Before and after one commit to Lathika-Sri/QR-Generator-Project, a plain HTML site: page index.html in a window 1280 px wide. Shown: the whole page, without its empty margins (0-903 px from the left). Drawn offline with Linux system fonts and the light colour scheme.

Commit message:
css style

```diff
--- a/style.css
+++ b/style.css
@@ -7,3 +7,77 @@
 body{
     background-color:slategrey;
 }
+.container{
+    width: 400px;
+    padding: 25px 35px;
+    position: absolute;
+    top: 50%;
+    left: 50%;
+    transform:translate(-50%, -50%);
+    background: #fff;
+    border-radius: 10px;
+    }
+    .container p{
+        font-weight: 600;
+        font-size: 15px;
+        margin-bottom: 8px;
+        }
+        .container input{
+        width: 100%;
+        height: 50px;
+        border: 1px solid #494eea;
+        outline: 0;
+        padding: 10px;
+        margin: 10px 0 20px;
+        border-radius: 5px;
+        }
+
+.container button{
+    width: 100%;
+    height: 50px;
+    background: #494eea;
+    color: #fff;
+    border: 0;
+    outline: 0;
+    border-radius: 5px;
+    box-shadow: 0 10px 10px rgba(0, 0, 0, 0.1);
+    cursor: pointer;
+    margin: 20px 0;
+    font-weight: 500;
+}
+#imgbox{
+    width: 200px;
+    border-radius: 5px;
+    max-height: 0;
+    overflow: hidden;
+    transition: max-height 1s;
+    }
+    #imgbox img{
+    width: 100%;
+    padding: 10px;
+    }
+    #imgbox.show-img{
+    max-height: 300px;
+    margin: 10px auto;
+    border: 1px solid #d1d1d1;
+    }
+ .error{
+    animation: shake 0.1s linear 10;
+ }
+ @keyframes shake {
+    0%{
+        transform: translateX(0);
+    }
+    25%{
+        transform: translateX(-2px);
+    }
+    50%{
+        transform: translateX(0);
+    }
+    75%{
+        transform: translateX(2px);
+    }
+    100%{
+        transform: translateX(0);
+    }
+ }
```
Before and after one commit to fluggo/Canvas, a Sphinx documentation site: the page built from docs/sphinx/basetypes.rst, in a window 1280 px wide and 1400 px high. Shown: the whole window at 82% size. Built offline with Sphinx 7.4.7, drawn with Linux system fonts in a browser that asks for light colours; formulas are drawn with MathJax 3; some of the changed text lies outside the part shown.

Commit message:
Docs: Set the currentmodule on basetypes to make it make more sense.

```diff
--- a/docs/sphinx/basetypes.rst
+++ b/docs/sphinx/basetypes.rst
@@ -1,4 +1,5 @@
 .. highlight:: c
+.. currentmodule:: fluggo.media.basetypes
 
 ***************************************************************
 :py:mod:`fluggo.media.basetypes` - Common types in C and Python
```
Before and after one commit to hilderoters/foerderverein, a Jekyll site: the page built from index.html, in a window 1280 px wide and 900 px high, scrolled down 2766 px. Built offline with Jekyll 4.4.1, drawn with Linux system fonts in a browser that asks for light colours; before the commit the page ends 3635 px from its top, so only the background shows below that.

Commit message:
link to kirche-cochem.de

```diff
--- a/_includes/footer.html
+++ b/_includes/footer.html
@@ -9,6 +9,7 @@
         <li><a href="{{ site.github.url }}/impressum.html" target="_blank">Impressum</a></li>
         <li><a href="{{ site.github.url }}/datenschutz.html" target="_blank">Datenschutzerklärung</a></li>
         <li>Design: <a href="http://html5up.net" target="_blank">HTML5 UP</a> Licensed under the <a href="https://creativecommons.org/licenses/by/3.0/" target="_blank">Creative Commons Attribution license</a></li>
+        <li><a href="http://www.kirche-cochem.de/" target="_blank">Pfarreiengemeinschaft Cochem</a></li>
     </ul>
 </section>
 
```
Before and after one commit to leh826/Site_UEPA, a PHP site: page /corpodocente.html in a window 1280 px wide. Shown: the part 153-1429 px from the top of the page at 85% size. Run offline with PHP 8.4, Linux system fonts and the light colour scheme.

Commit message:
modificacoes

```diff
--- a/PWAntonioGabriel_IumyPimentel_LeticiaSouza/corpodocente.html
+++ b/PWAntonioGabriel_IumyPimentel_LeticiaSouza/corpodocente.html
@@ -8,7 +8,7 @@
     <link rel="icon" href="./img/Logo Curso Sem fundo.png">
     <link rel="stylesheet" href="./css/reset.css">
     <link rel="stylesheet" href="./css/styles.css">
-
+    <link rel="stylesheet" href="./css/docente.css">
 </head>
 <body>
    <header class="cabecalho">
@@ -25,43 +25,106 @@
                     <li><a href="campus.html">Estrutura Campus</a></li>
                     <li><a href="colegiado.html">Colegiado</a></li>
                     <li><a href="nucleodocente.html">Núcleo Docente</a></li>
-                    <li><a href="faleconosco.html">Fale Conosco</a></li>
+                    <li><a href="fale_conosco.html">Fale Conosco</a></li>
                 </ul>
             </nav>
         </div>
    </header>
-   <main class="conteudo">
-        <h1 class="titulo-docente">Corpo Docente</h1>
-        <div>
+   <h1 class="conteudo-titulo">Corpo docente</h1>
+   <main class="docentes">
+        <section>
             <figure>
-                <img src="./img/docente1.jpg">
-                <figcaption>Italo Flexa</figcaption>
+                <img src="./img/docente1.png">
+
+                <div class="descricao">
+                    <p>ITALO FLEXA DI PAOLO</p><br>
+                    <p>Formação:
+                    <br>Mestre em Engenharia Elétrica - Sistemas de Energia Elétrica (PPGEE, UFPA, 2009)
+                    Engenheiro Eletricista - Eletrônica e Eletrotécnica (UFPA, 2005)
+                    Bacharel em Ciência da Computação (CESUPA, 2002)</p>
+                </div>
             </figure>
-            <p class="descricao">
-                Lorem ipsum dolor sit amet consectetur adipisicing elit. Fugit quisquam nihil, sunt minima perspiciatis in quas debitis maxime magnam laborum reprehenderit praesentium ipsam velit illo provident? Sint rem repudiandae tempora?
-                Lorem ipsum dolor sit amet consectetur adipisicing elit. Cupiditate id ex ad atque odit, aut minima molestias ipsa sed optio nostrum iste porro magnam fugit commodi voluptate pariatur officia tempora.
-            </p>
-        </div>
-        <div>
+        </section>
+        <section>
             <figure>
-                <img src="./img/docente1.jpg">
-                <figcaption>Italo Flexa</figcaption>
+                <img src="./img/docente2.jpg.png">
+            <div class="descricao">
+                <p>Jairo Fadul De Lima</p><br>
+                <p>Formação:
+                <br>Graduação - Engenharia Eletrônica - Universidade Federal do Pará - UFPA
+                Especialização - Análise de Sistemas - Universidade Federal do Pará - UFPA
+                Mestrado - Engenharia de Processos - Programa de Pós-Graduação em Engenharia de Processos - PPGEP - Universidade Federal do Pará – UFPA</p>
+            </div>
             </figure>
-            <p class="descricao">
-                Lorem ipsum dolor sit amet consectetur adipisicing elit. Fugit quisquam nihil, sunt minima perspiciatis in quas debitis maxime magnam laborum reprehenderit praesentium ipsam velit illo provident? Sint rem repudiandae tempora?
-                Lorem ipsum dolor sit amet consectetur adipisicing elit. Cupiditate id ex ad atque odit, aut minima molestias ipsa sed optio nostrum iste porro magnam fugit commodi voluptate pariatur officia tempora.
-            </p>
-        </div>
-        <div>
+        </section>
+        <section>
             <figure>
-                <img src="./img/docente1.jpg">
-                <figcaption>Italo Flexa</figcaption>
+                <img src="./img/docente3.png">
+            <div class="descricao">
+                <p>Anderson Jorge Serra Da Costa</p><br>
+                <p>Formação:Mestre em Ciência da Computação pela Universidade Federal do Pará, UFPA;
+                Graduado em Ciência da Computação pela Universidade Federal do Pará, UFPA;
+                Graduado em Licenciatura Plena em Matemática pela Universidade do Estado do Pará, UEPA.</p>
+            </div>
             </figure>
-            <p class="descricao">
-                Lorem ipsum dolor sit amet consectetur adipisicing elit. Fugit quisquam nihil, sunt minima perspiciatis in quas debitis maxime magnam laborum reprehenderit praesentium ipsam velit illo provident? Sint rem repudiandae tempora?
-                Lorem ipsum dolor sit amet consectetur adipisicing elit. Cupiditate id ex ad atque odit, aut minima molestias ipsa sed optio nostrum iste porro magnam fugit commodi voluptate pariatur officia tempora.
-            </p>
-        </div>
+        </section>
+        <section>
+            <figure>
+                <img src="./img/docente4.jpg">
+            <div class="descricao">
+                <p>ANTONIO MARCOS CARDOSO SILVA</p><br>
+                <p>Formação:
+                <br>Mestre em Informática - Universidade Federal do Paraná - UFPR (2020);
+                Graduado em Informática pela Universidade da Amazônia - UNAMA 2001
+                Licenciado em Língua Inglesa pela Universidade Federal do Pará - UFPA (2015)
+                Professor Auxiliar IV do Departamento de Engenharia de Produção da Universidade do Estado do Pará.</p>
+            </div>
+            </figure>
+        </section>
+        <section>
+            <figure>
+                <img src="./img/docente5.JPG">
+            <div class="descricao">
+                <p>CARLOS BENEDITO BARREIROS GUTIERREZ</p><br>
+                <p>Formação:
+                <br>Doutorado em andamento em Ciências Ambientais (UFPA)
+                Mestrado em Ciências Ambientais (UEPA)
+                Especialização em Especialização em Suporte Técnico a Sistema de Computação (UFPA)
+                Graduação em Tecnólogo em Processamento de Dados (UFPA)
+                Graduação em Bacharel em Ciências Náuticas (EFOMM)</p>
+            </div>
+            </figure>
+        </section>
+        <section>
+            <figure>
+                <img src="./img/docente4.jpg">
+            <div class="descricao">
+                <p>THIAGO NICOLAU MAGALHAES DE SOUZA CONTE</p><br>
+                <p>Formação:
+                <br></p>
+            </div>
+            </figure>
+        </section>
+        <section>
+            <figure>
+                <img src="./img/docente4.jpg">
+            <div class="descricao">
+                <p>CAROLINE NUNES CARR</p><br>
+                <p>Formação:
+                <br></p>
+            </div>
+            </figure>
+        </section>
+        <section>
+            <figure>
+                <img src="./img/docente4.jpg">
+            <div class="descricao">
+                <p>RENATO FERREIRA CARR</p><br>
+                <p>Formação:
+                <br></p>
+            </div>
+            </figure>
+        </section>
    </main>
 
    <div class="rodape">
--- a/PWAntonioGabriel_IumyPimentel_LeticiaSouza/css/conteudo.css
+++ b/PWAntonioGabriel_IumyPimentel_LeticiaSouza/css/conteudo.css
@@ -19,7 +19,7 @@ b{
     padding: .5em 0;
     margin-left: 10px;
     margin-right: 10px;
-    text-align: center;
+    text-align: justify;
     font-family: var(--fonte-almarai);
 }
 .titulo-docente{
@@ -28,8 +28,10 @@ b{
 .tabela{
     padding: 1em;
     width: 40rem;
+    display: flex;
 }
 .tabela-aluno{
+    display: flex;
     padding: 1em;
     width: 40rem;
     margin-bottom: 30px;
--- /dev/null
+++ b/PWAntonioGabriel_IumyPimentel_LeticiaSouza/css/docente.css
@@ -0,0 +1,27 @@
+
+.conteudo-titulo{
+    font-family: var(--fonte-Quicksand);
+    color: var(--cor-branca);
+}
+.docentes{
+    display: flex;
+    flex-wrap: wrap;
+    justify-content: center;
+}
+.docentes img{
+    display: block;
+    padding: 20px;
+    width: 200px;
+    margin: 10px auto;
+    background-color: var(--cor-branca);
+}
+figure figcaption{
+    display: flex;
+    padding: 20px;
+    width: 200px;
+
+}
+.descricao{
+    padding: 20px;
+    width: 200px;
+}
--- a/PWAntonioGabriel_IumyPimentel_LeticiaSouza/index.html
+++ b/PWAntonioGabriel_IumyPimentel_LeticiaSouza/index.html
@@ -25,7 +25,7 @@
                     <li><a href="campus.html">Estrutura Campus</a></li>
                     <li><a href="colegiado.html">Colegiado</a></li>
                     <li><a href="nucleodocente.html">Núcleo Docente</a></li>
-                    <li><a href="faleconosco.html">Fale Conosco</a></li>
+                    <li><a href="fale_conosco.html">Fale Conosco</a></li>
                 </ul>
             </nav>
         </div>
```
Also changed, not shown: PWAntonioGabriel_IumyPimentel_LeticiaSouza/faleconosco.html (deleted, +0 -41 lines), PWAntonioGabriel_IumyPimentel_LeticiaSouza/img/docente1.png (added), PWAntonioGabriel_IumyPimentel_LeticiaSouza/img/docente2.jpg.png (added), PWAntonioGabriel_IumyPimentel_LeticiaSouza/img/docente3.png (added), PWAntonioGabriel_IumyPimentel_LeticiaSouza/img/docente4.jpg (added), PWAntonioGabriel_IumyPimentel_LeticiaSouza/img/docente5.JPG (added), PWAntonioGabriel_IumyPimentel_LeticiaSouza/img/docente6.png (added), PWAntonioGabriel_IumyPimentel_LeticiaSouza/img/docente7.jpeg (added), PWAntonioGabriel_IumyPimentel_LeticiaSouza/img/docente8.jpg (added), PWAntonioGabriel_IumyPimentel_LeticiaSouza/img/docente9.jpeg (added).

Work task » When the word "height" appears in a line of the listing, copy that line.

Answer box »
+        height: 50px;
+    height: 50px;
+    max-height: 0;
+    transition: max-height 1s;
+    max-height: 300px;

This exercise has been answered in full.